than dolphins to put a smile on peoples faces. These dolphins are in fact "Flipper's" fresh water cousins, and they live in the Mekong River and are highly endangered. There are a few spots you can see them, in Cambodia the best place for this is Kratie, north of Phnom Penh. And so I went to Kratie and I came and I saw. They are bloody hard to take a picture off though, so don't blame me if you find my photos of the little critters lacking in quality. I did my best!
A more unusual and surprising source of entertainment in Kratie was what seemed to be the local pass-time. At night as the lights go on everybody goes out and catches crickets! Yes, you read it right: crickets! They run after them and put them in bottles, for eating later on. And what a fun they have as they are catching these buggers. Laughter and banter and rivalry! Who can catch the most of them, and that sort of stuff. And what do they taste like? Well, I found fried cricket rather bland. It needed some sort of dip sauce, maybe a good chili sauce, or perhaps
The tree where babies were smashed against
smother them in garlic. As what the crickets though of all this? Probably they would classify the catching, killing and eating of their brethren as genocide as well. The world is cruel indeed.
As Cambodia at this time of year is excruciatingly hot, I decided to cool down a bit by going to Ban Lung after having my fill of dolphins and crickets. Ban Lung is situated in the north-east of the country, in the hills. It wasn't much cooler, but there were some waterfalls and an old crater lake that brought the necessary refreshment. Only for as long as you are in the water though, as soon as you are out and need to get back to your guesthouse the heat attacks you again with a vengeance! Especially when like me, you cycled out there and the ride back is all uphill. Phew, talk about being drenched in sweat. I feel sorry for the guy sleeping in my room, oh no wait, that would be me. I feel sorry for myself.
And now, I am actually in Siem Reap, but that is for my next blog. All I can say for the moment is that some thieving
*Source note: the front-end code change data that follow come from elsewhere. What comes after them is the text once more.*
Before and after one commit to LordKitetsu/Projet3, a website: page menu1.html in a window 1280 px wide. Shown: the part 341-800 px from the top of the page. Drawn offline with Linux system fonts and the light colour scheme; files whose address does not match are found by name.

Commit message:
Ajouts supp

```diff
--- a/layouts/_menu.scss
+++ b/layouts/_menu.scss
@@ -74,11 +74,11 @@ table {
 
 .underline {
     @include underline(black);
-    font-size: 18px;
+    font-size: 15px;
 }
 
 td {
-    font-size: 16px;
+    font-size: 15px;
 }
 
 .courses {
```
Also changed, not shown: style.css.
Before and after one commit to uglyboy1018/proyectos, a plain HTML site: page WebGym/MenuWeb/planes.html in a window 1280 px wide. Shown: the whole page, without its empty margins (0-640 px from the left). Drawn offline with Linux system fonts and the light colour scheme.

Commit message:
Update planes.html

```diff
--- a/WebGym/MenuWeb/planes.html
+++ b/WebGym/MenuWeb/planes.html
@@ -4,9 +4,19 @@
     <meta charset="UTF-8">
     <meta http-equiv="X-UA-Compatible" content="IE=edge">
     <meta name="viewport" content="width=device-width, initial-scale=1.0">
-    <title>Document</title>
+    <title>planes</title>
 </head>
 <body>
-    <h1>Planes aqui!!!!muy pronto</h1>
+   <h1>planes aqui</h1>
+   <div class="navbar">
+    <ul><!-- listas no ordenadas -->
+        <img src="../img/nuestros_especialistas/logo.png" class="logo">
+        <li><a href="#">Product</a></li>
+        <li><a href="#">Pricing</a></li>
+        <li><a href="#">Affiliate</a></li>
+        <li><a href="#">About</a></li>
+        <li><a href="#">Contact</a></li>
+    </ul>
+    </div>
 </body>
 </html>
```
At the base of the tree
bastard stole my flip-flops!!! You can take away my freedom, you can take away my dignity, put keep off my flip-flops!
There are more photos below